In 1999, the ICC received requests for arbitration from 107 countries concerning 1,354 nations. The amount of the dispute exceeded $1m (£665,800) in 58 per cent of the cases.
Other leading national arbitration institutions
According to leading arbitration barrister Toby Landau, a “language of acronyms” has grown around international arbitration with every country having its own bodies. For example, in the US there is the American Arbitration Association (AAA), in Sweden there is Stockholm Chamber of Commerce, which is a popular venue for disputes arising out of investment into central and eastern Europe, and in the Far East the leading body is the Hong Kong International Arbitration Commission (HKIAC).
“You can no longer take it for granted that arbitrations will stay in the major centres,” says Landau. “It's very important that London maintains its reputation.” Landau believes that many clients are dissatisfied with the ICC as it is seen as expensive and bureaucratic.
The LCIA's registrar Adrian Winstanley agrees. He says that the critical difference between the LCIA and the ICC is that the ICC has an ad valorem charging mechanism based on the aggregate value of the claim and counter-claim. The LCIA charges according to the time spent on the case by the LCIA secretariat and tribunal.
The International Dispute Resolution Centre
The centre was established this year and was launched by the LCIA, the Chartered Institute of Arbitrators and a number of trade and industry arbitration groups.
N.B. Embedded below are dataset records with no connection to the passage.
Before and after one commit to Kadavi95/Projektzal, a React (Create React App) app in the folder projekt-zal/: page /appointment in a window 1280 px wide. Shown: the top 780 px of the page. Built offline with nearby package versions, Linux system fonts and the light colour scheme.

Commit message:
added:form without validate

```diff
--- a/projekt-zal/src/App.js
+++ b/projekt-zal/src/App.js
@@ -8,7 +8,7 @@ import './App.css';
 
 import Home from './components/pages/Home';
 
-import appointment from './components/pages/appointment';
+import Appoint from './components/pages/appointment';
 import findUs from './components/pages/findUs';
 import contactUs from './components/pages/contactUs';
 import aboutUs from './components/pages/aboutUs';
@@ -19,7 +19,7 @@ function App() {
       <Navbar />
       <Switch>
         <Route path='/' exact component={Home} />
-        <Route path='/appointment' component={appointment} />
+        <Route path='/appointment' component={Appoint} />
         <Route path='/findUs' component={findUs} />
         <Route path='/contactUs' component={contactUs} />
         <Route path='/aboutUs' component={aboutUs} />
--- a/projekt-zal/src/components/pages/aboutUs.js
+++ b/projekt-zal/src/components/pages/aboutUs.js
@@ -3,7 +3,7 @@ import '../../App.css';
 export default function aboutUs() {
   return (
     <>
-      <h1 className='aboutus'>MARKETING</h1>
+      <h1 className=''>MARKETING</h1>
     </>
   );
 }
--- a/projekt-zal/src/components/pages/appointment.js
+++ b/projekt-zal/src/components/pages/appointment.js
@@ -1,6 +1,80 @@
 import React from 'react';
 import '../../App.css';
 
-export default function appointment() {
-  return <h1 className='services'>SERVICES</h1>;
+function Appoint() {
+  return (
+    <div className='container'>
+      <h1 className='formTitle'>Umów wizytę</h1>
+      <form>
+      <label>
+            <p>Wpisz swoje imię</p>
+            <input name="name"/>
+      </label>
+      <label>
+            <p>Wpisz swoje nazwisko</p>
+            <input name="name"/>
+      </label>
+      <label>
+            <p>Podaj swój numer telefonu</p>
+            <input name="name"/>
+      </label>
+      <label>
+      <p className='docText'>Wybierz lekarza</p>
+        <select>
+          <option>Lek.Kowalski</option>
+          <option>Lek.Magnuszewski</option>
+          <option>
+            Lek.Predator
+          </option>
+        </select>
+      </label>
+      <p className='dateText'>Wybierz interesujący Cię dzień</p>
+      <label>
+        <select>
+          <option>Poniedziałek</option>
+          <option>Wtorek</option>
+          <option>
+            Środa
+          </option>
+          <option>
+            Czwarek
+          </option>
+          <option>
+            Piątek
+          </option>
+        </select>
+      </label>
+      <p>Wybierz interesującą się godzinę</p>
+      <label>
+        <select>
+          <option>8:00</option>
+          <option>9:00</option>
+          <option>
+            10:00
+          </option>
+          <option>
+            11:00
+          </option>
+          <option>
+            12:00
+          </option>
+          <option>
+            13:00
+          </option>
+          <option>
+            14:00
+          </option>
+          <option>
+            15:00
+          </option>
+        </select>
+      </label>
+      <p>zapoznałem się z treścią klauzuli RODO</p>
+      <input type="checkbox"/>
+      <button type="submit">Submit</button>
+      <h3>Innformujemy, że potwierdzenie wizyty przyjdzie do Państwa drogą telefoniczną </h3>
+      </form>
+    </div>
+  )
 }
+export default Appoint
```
It shares premises with the LCIA and houses seven arbitration suites.
According to Winstanley, the opening of the centre is a response to the increased demand for arbitration services. “It was opened with private resources not because it was an investment but as an expression of a belief in the private settlement of disputes. It has to do with people saying that they believe not only in the process but the service lawyers offer in the process.” Baker & McKenzie, Clifford Chance, Freshfields, Herbert Smith, Masons and Rowe & Maw are reported to have each bought a £5,000 to £10,000 stake in the centre.
Chartered Institute of Arbitrators
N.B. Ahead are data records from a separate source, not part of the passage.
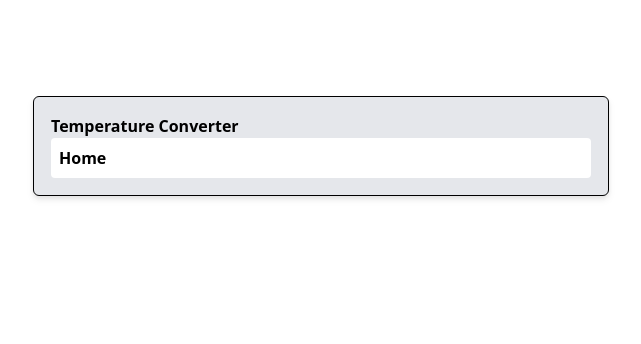
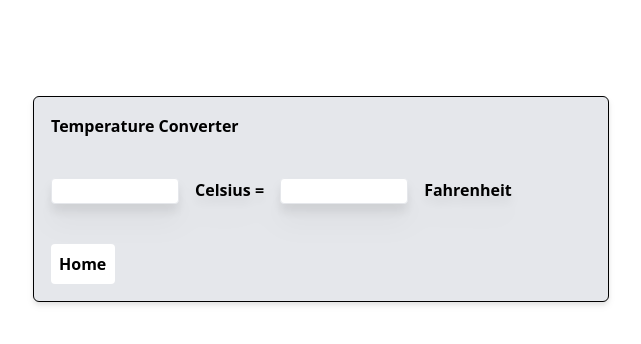
Before and after one commit to eeturonkko/svelte5-shenanigans, a SvelteKit app: page /temp-converter in a window 1280 px wide. Shown: the top 344 px of the page, without its empty margins (319-960 px from the left). Built offline with nearby package versions, Linux system fonts and the light colour scheme.

Commit message:
implement temperature conversion logic in the temperature converter page

```diff
--- a/src/routes/temp-converter/+page.svelte
+++ b/src/routes/temp-converter/+page.svelte
@@ -1,4 +1,28 @@
 <script lang="ts">
+	class Temperature {
+		#c = $state<number>();
+		#f = $state<number>();
+
+		get c() {
+			return this.#c;
+		}
+
+		set c(c) {
+			this.#c = Math.ceil(c!!);
+			this.#f = Math.ceil(c!! * (9 / 5) + 32);
+		}
+
+		get f() {
+			return this.#f;
+		}
+
+		set f(f) {
+			this.#f = f;
+			this.#c = (f!! - 32) * (5 / 9);
+		}
+	}
+
+	const temperature = new Temperature();
 </script>
 
 <main class="h-screen">
@@ -7,8 +31,26 @@
 	>
 		<div class="max-w- flex flex-col border">
 			<h2 class="font-semibold">Temperature Converter</h2>
+			<div class="my-10 flex gap-4 text-nowrap drop-shadow-xl">
+				<input
+					bind:value={temperature.c}
+					class="max-w-32 rounded border"
+					name="celcius"
+					id="celcius"
+					type="text"
+				/>
+				<label class="font-semibold" for="celcius">Celsius =</label>
+				<input
+					bind:value={temperature.f}
+					class="max-w-32 rounded border"
+					name="fahrenheit"
+					id="fahrenheit"
+					type="text"
+				/>
+				<label class="font-semibold" for="celcius">Fahrenheit</label>
+			</div>
 
-			<a class="rounded bg-white p-2 font-semibold text-black" href="/">Home</a>
+			<a class="max-w-16 rounded bg-white p-2 font-semibold text-black" href="/">Home</a>
 		</div>
 	</section>
 </main>
```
The institute is a professional body based in London with more than 9,000 members in 84 countries around the world. It provides education, training and qualification for arbitrators.
THE ANDERSEN ruling
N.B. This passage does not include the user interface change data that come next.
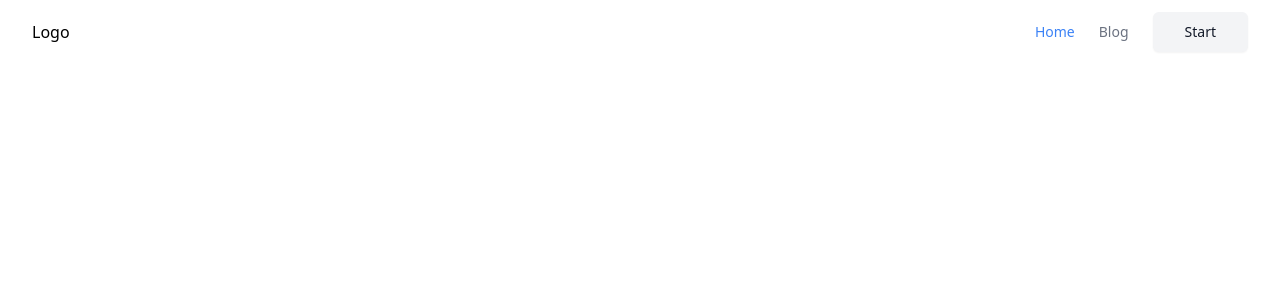
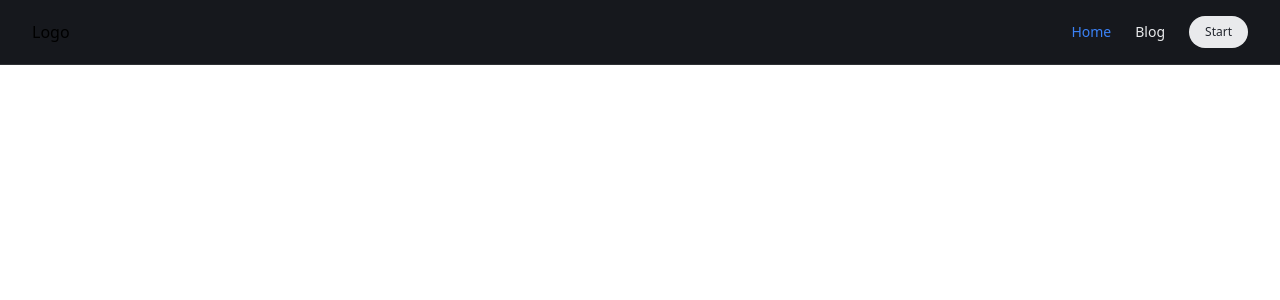
Before and after one commit to jotadagostin/siteblog, a Next.js app in the folder site-blog/: page / in a window 1280 px wide. Shown: the top 300 px of the page. Built offline with nearby package versions, Linux system fonts and the light colour scheme.

Commit message:
setting global and button

```diff
--- /dev/null
+++ b/site-blog/src/components/active-link/active-link.tsx
@@ -0,0 +1,26 @@
+import { cn } from "@/lib/utils";
+import Link, { LinkProps } from "next/link";
+import { useRouter } from "next/router";
+
+type ActiveLink = {
+  children: React.ReactNode;
+} & LinkProps;
+
+export const ActiveLink = ({ children, href, ...rest }: ActiveLink) => {
+  const router = useRouter();
+  const isCurrentPath =
+    router.asPath === href ||
+    router.asPath === rest.as ||
+    router.asPath.startsWith(String(rest.as));
+  return (
+    <Link
+      href={href}
+      className={cn(
+        "text-sm font-medium transition-colors hover:text-primary",
+        isCurrentPath ? "text-blue-500" : "text-muted-foreground",
+      )}
+    >
+      {children}
+    </Link>
+  );
+};
--- /dev/null
+++ b/site-blog/src/components/active-link/index.tsx
@@ -0,0 +1 @@
+export * from "./active-link";
--- a/site-blog/src/components/header/header.tsx
+++ b/site-blog/src/components/header/header.tsx
@@ -2,6 +2,7 @@ import Link from "next/link";
 import { Button } from "../ui/button";
 import { cn } from "@/lib/utils";
 import { useRouter } from "next/router";
+import { ActiveLink } from "../active-link";
 
 export default function Header() {
   const router = useRouter();
@@ -9,31 +10,15 @@ export default function Header() {
   const isBlogPage = router.pathname.startsWith("/blog");
 
   return (
-    <header className="fixed top-0 z-50 w-full border-b border-white/10 bg-background/95 backdrop-blur supports-[backdrop-fillters]:bg-background/60">
+    <header className="fixed top-0 z-50 w-full border-b border-white/10 bg-[var(--gray-500)] backdrop-blur supports-[backdrop-fillters]:bg-background/60">
       <div className="mx-auto max-w-7xl px-4 sm:px-6 lg:px-8">
         <div className="flex h-16 items-center justify-between">
           <Link href="/">Logo</Link>
-          <nav className="flex items-center gap-6">
-            <Link
-              href="/home"
-              className={cn(
-                "text-sm font-medium transition-colors hover:text-primary",
-                isHomePage ? "text-blue-500" : "text-muted-foreground",
-              )}
-            >
-              Home
-            </Link>
-            <Link
-              href="/blog"
-              className={cn(
-                "text-sm font-medium transition-colors hover:text-primary",
-                isBlogPage ? "text-blue-500" : "text-muted-foreground",
-              )}
-            >
-              Blog
-            </Link>
-            <Button variant="secondary" size="lg">
-              Start
+          <nav className="flex items-center gap-6 text-[var(--gray-100)]">
+            <ActiveLink href="/">Home</ActiveLink>
+            <ActiveLink href="/blog">Blog</ActiveLink>
+            <Button variant="secondary" size="sm" asChild>
+              <Link href="/start">Start</Link>
             </Button>
           </nav>
         </div>
--- a/site-blog/src/components/ui/button.tsx
+++ b/site-blog/src/components/ui/button.tsx
@@ -1,57 +1,54 @@
-import * as React from "react"
-import { Slot } from "@radix-ui/react-slot"
-import { cva, type VariantProps } from "class-variance-authority"
+import * as React from "react";
+import { Slot } from "@radix-ui/react-slot";
+import { cva, type VariantProps } from "class-variance-authority";
 
-import { cn } from "@/lib/utils"
+import { cn } from "@/lib/utils";
 
 const buttonVariants = cva(
-  "inline-flex items-center justify-center gap-2 whitespace-nowrap rounded-md text-sm font-medium transition-colors focus-visible:outline-none focus-visible:ring-1 focus-visible:ring-ring disabled:pointer-events-none disabled:opacity-50 [&_svg]:pointer-events-none [&_svg]:size-4 [&_svg]:shrink-0",
+  "inline-flex items-center justify-center whitespace-nowrap rounded-full text-sm font-medium transition-colors disabled:pointer-events-none disabled:opacity-50",
   {
     variants: {
       variant: {
-        default:
-          "bg-primary text-primary-foreground shadow hover:bg-primary/90",
-        destructive:
-          "bg-destructive text-destructive-foreground shadow-sm hover:bg-destructive/90",
-        outline:
-          "border border-input bg-background shadow-sm hover:bg-accent hover:text-accent-foreground",
+        primary: "bg-[var(--blue-300)] text-white hover:bg-[var(--blue-200)]",
+
         secondary:
-          "bg-secondary text-secondary-foreground shadow-sm hover:bg-secondary/80",
-        ghost: "hover:bg-accent hover:text-accent-foreground",
-        link: "text-primary underline-offset-4 hover:underline",
+          "bg-[var(--gray-100)] text-[var(--gray-400)] hover:bg-[var(--blue-100)]",
       },
+
       size: {
-        default: "h-9 px-4 py-2",
-        sm: "h-8 rounded-md px-3 text-xs",
-        lg: "h-10 rounded-md px-8",
-        icon: "h-9 w-9",
+        default: "h-10 px-6",
+        sm: "h-8 px-4 text-xs",
+        lg: "h-12 px-8",
+        icon: "h-10 w-10",
       },
     },
+
     defaultVariants: {
-      variant: "default",
+      variant: "primary",
       size: "default",
     },
-  }
-)
+  },
+);
 
 export interface ButtonProps
-  extends React.ButtonHTMLAttributes<HTMLButtonElement>,
+  extends
+    React.ButtonHTMLAttributes<HTMLButtonElement>,
     VariantProps<typeof buttonVariants> {
-  asChild?: boolean
+  asChild?: boolean;
 }
 
 const Button = React.forwardRef<HTMLButtonElement, ButtonProps>(
   ({ className, variant, size, asChild = false, ...props }, ref) => {
-    const Comp = asChild ? Slot : "button"
+    const Comp = asChild ? Slot : "button";
     return (
       <Comp
         className={cn(buttonVariants({ variant, size, className }))}
         ref={ref}
         {...props}
       />
-    )
-  }
-)
-Button.displayName = "Button"
+    );
+  },
+);
+Button.displayName = "Button";
 
-export { Button, buttonVariants }
+export { Button, buttonVariants };
--- a/site-blog/src/styles/globals.css
+++ b/site-blog/src/styles/globals.css
@@ -4,7 +4,7 @@
 
 @layer base {
   :root {
-    --background: 0 0% 100%;
+    /* --background: 0 0% 100%;
     --foreground: 224 71.4% 4.1%;
     --card: 0 0% 100%;
     --card-foreground: 224 71.4% 4.1%;
@@ -28,10 +28,33 @@
     --chart-3: 197 37% 24%;
     --chart-4: 43 74% 66%;
     --chart-5: 27 87% 67%;
-    --radius: 0.5rem
+    --radius: 0.5rem; */
+
+    /* BLUE: */
+
+    --blue-100: #7ea4d7;
+    --blue-200: #2c85fc;
+    --blue-300: #2266c1;
+    --blue-400: #0d284c;
+
+    /* CYAN: */
+    --cyan-100: #2debfc;
+    --cyan-200: #187d86;
+    --cyan-300: #0e474c;
+
+    /* GRAY: */
+    --white: #ffffff;
+    --gray-100: #e9eaec;
+    --gray-200: #d3d5d9;
+    --gray-300: #93979e;
+    --gray-400: #20242c;
+    --gray-500: #16181d;
+    --gray-600: #14161a;
+    --gray-700: #101216;
+    --gray-800: #0b0c0f;
   }
   .dark {
-    --background: 224 71.4% 4.1%;
+    /* --background: 224 71.4% 4.1%;
     --foreground: 210 20% 98%;
     --card: 224 71.4% 4.1%;
     --card-foreground: 210 20% 98%;
@@ -54,6 +77,6 @@
     --chart-2: 160 60% 45%;
     --chart-3: 30 80% 55%;
     --chart-4: 280 65% 60%;
-    --chart-5: 340 75% 55%
+    --chart-5: 340 75% 55%; */
   }
 }
```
The judgment, by arbitrator Dr Guillermo Gamba at the Paris-based International Chamber of Commerce, brings to an end two-and-a-half years of bitter divorce proceedings between Andersen Consulting and Arthur Andersen. The result of the arbitration, originally filed in December 1997, is effectively a victory for Andersen Consulting which has avoided paying a termination fee of $14.5bn (£9.3bn). However, it will lose all rights to the Andersen Consulting name which the accountants will be able to adopt from 31 December. Andersen Consulting will also have to make a final payoff of around $1bn (£664m).
Only hours after the ruling, Arthur Andersen's global chief executive Jim Wadia resigned. Louis Salvatore, chairman of the Arthur Andersen oversight committee of the Andersen Worldwide board of partners, has been made interim global managing partner. An official replacement will be made within 90 days.
Arthur Andersen and Andersen Consulting first became autonomous in 1989 but continued to share revenues and governance structures under umbrella organisation Andersen Worldwide. Since then, Andersen Consulting's growth has far exceeded that of its accounting sister. Last year's revenues were $9bn (£6bn) – five times the 1989 figures – while in the same period Arthur Andersen's revenues have only tripled to $7.5bn (£5bn).
Arthur Andersen is not alone in splitting from its consultancy arm – KPMG's consultancy arm is due to break from the auditing division of the big five firm later this year, while Ernst & Young has already sold its consultancy arm to Cap Gemini. Once divested of the auditing element, consultancies are free from constraints on raising capital and conflict of interest rules imposed by US regulators. KPMG's consultancy arm is to seek an IPO later this year with Andersen Consulting expected to follow.